Synapses play a central role for the processing of information in the brain and have been analyzed in countless biochemical, electrophysiological, imaging, and computational studies. The functionality and plasticity of synapses are nevertheless still difficult to predict, and conflicting hypotheses have been proposed for many synaptic processes. In this review, we argue that the cause of these problems is a lack of understanding of the spatiotemporal dynamics of key synaptic components. Fortunately, a number of emerging imaging approaches, going beyond super-resolution, should be able to provide required protein positions in space at different points in time. Mathematical models can then integrate the resulting information to allow the prediction of the spatiotemporal dynamics. We argue that these models, to deal with the complexity of synaptic processes, need to be designed in a sufficiently abstract way. Taken together, we suggest that a well-designed combination of imaging and modelling approaches will result in a far more complete understanding of synaptic function than currently possible.

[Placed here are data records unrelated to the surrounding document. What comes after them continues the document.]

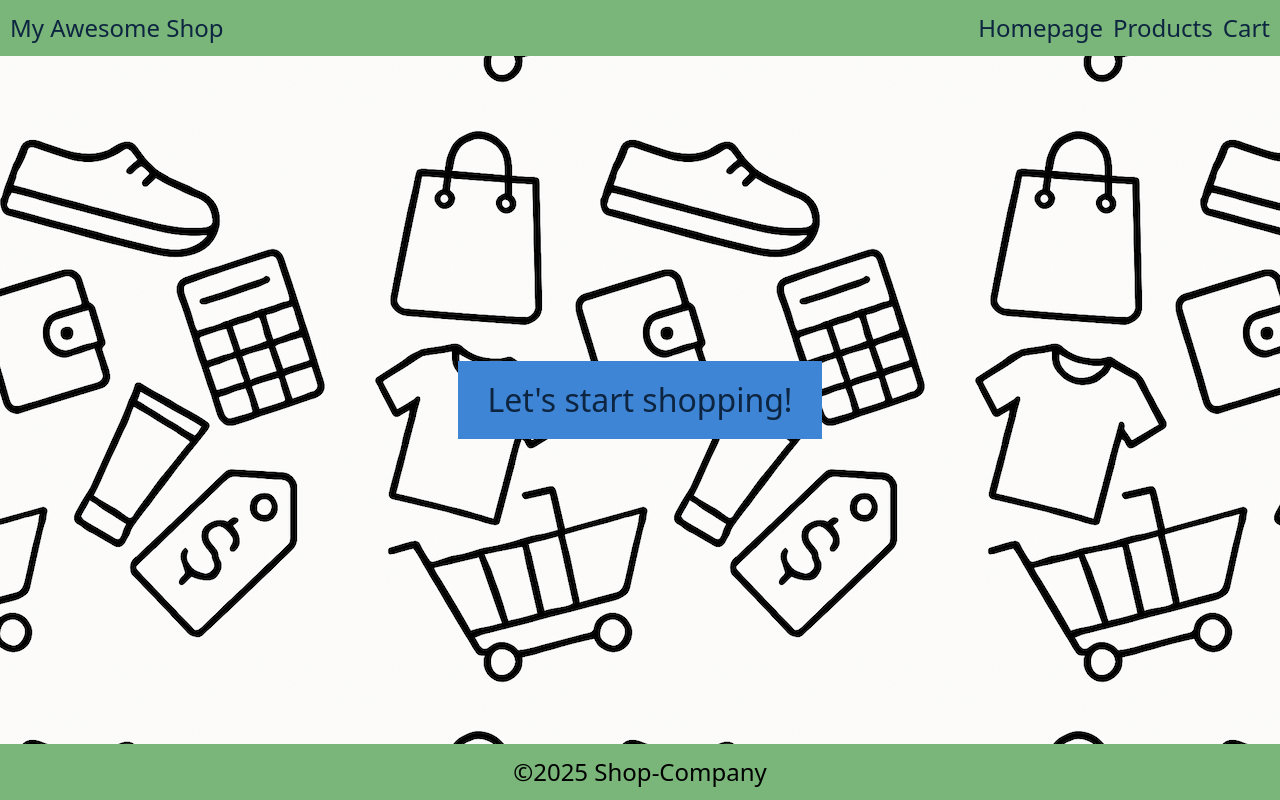
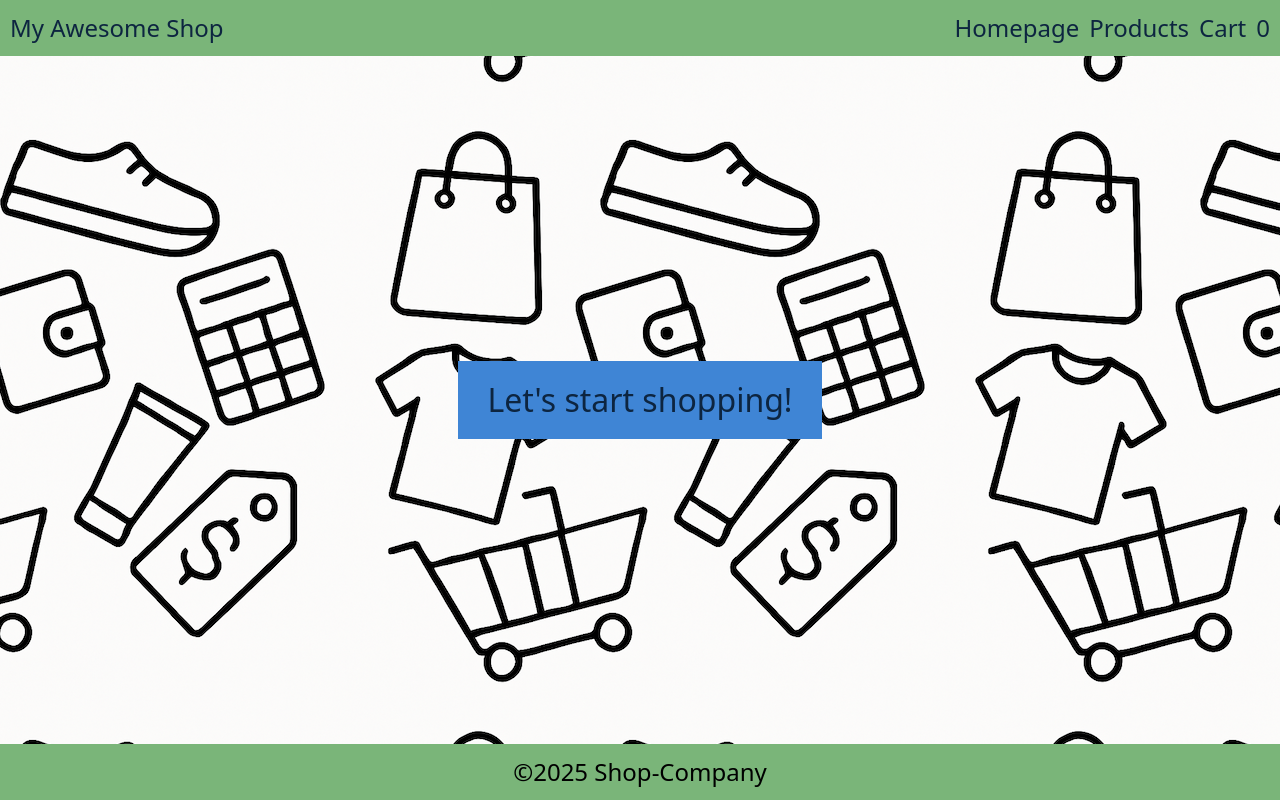
Before and after one commit to maxheerdegen/shopping-cart, a React (Vite) app: page / in a window 1280 px wide. Built offline with nearby package versions, Linux system fonts and the light colour scheme.

Commit message:
add quantity of items in cart to header

```diff
--- a/src/components/Header/Header.jsx
+++ b/src/components/Header/Header.jsx
@@ -11,6 +11,9 @@ function Header ({ cartItems }) {
                     <li><Link to="homepage">Homepage</Link></li>
                     <li><Link to="products">Products</Link></li>
                     <li><Link to="cart">Cart</Link></li>
+                    <li>{cartItems.reduce((total, item) => {
+                        return total + item.quantity;
+                    }, 0)}</li>
                 </ul>
             </div>
         </header>
--- a/src/components/ShopItem/ShopItem.jsx
+++ b/src/components/ShopItem/ShopItem.jsx
@@ -11,13 +11,12 @@ function ShopItem ({item}) {
         for (let i = 0; i < cartItems.length; i++) {
             if (id === cartItems[i].id) {
                     cartItems[i].quantity += quantity;
+                    setCartItems([...cartItems]);
                     return;
             }
         }
-        console.log(id);
         item.quantity = quantity
         setCartItems([...cartItems, item]);
-        console.log([...cartItems]);
     }
 
     return (
```
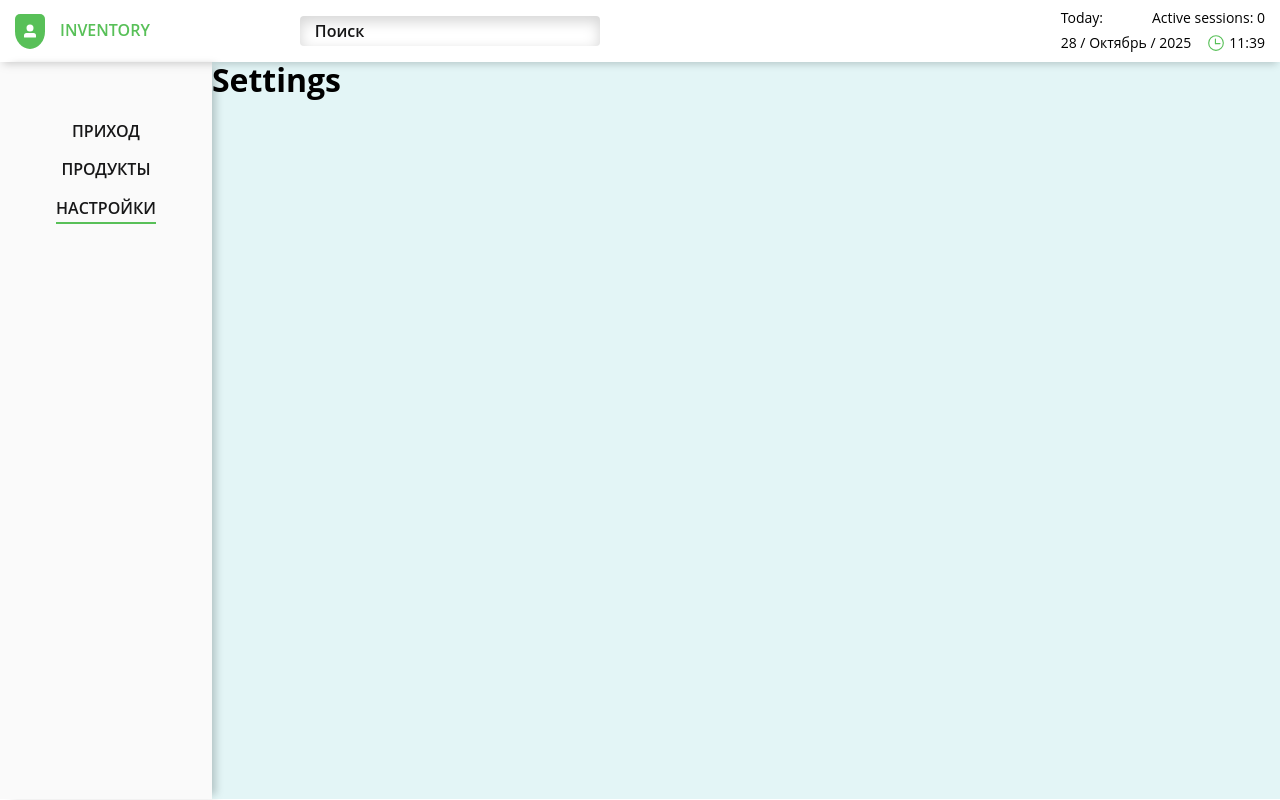
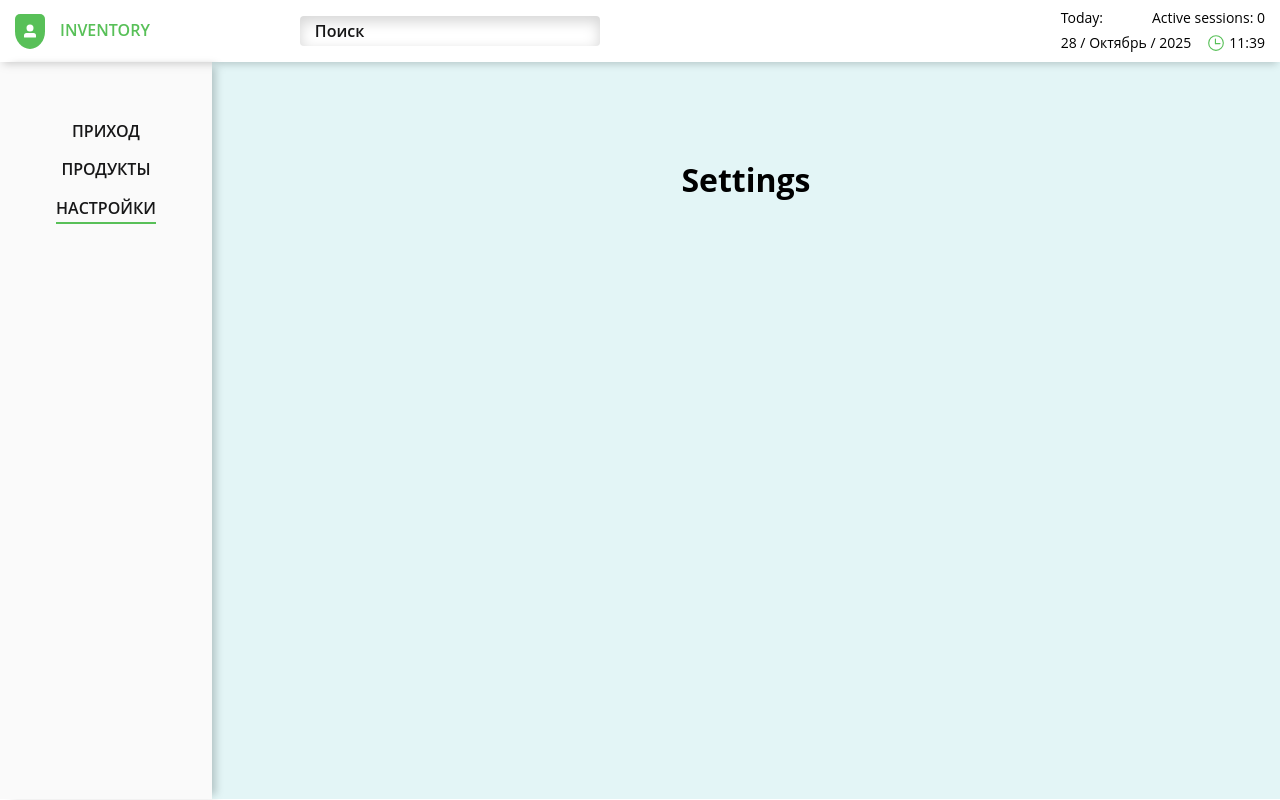
Before and after one commit to Oleksii03/admin-panel, a Vue app: page /settings in a window 1280 px wide. Built offline with nearby package versions, Linux system fonts and the light colour scheme; no server answers.

Commit message:
feat(views): add transition animations and improve settings layout
- Add fade transition animations for route changes
- Center settings view content and add top padding

```diff
--- a/src/App.vue
+++ b/src/App.vue
@@ -5,9 +5,26 @@
 <template>
   <div>
     <MainLayout>
-      <RouterView />
+      <RouterView v-slot="{ Component }">
+        <Transition name="route-fade" mode="out-in" appear>
+          <KeepAlive>
+            <component :is="Component" />
+          </KeepAlive>
+        </Transition>
+      </RouterView>
     </MainLayout>
   </div>
 </template>
 
-<style scoped></style>
+<style>
+  .route-fade-enter-active,
+  .route-fade-leave-active {
+    transition: opacity 180ms ease;
+    will-change: opacity;
+  }
+
+  .route-fade-enter-from,
+  .route-fade-leave-to {
+    opacity: 0;
+  }
+</style>
--- a/src/views/SettingsView.vue
+++ b/src/views/SettingsView.vue
@@ -1,9 +1,15 @@
 <script setup lang="ts"></script>
 
 <template>
-  <div>
+  <div class="container settings">
     <h1>Settings</h1>
   </div>
 </template>
 
-<style lang="scss" scoped></style>
+<style lang="scss" scoped>
+  .settings {
+    padding-top: 100px;
+    display: grid;
+    place-content: center;
+  }
+</style>
```
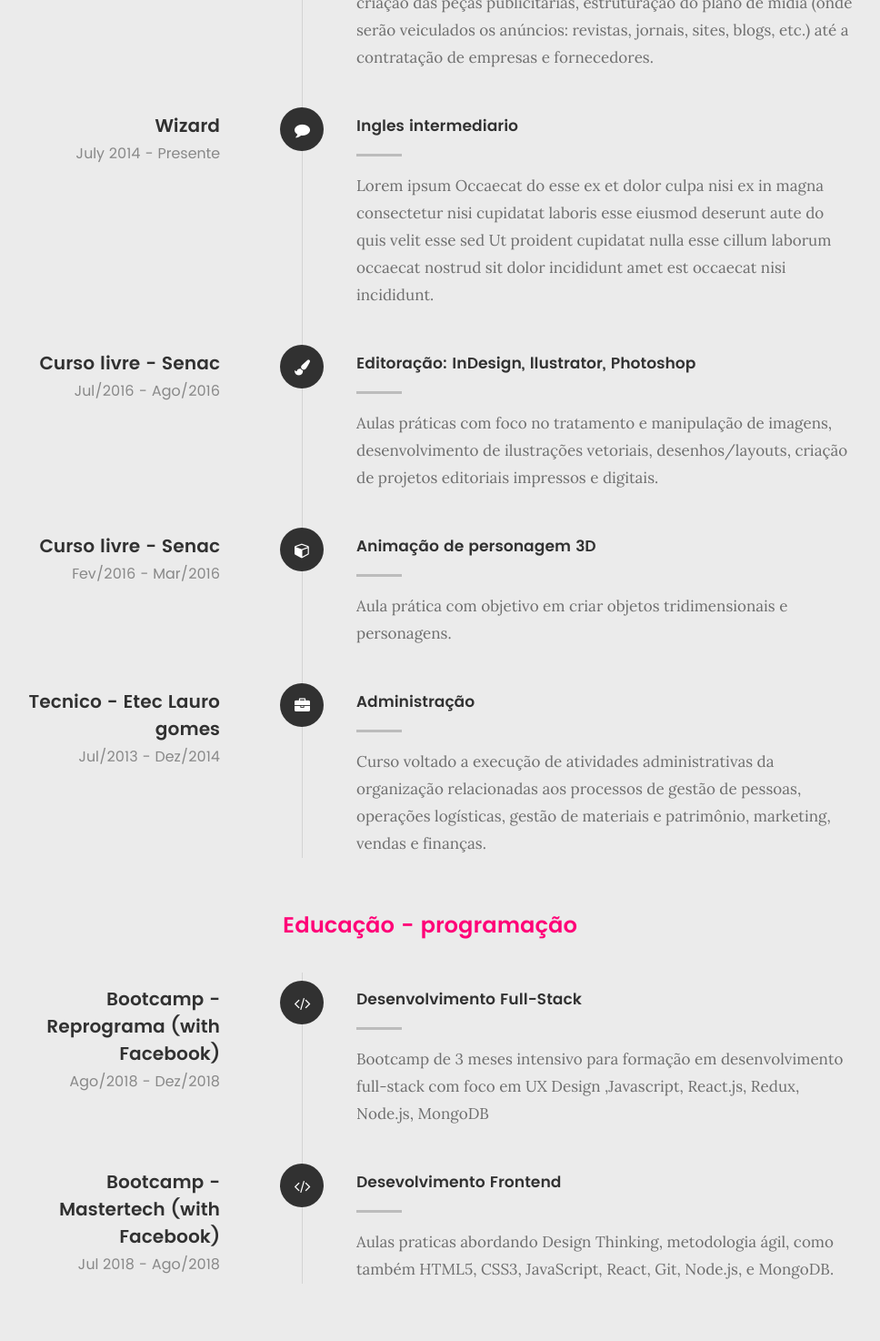
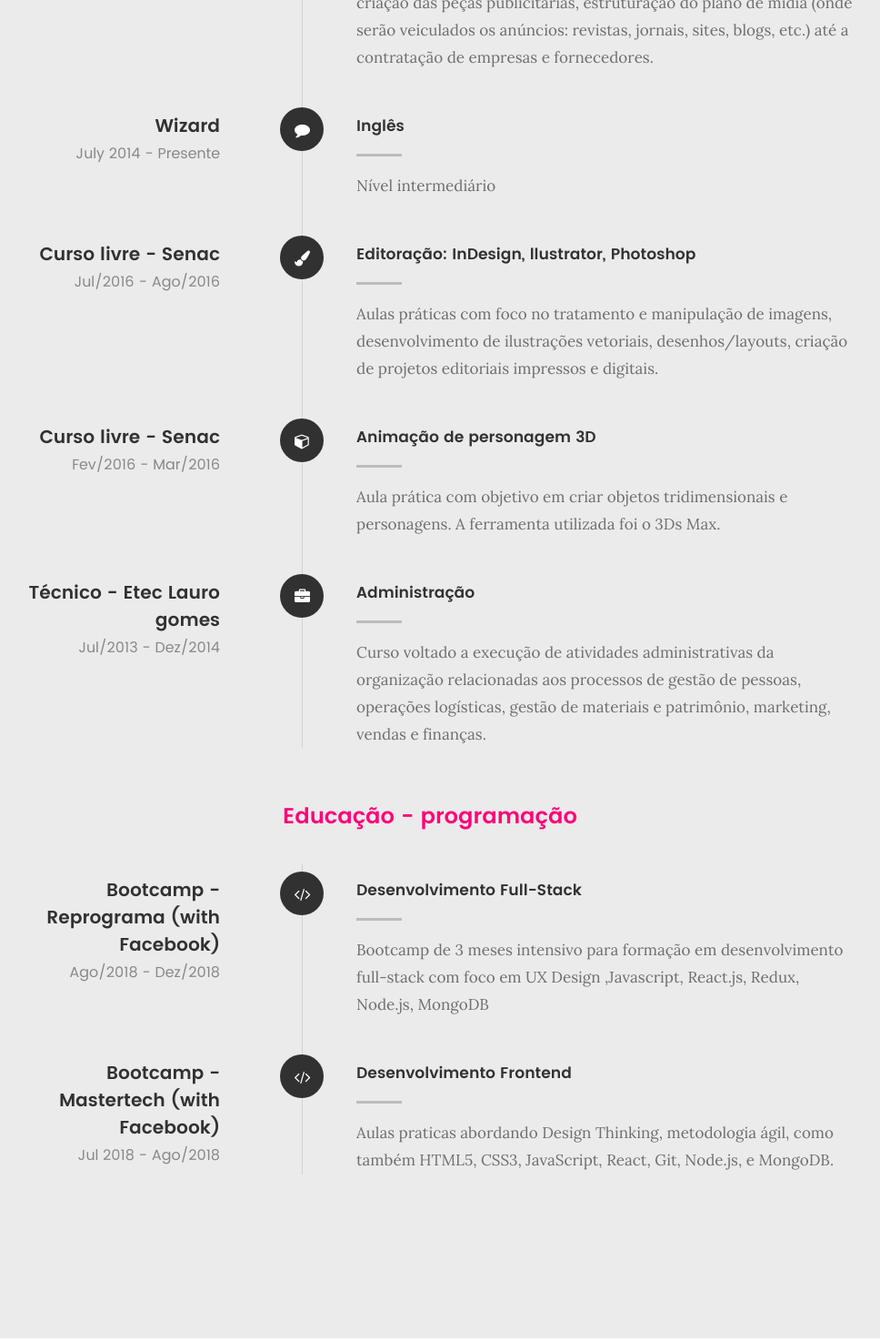
Before and after one commit to eloaparadela/portfolio, a plain HTML site: page index.html in a window 1280 px wide. Shown: the part 2760-4234 px from the top of the page at 91% size, without its empty margins (167-1135 px from the left). Drawn offline with Linux system fonts and the light colour scheme; files whose address does not match are found by name.

```diff
--- a/index.html
+++ b/index.html
@@ -262,8 +262,8 @@
 	   				</div>
 
 	   				<div class="timeline-content">
-	   					<h4>Ingles intermediario</h4>
-	   					<p>Lorem ipsum Occaecat do esse ex et dolor culpa nisi ex in magna consectetur nisi cupidatat laboris esse eiusmod deserunt aute do quis velit esse sed Ut proident cupidatat nulla esse cillum laborum occaecat nostrud sit dolor incididunt amet est occaecat nisi incididunt.</p>
+	   					<h4>Inglês</h4>
+	   					<p>Nível intermediário</p>
 	   				</div>
 
 				   </div>
@@ -299,7 +299,7 @@
 
 					<div class="timeline-content">
 						<h4>Animação de personagem 3D</h4>
-						<p>Aula prática com objetivo em criar objetos tridimensionais e personagens.</p>
+						<p>Aula prática com objetivo em criar objetos tridimensionais e personagens. A ferramenta utilizada foi o 3Ds Max.</p>
 					</div>
 
 				</div>
@@ -311,7 +311,7 @@
 	   				</div>
 
 	   				<div class="timeline-header">
-	   					<h3>Tecnico - Etec Lauro gomes</h3>
+	   					<h3>Técnico - Etec Lauro gomes</h3>
 	   					<p>Jul/2013 - Dez/2014</p>
 	   				</div>
 
@@ -375,7 +375,7 @@
 	   				</div>
 
 	   				<div class="timeline-content">
-	   					<h4>Desevolvimento Frontend</h4>
+	   					<h4>Desenvolvimento Frontend</h4>
 	   					<p>Aulas praticas abordando Design Thinking, metodologia ágil, como também HTML5, CSS3, JavaScript, React, Git, Node.js, e MongoDB.</p>
 	   				</div>
 
```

Keywords: cryo-tomography; imaging; modeling; quantification; super-resolution; synapse; synaptic vesicle.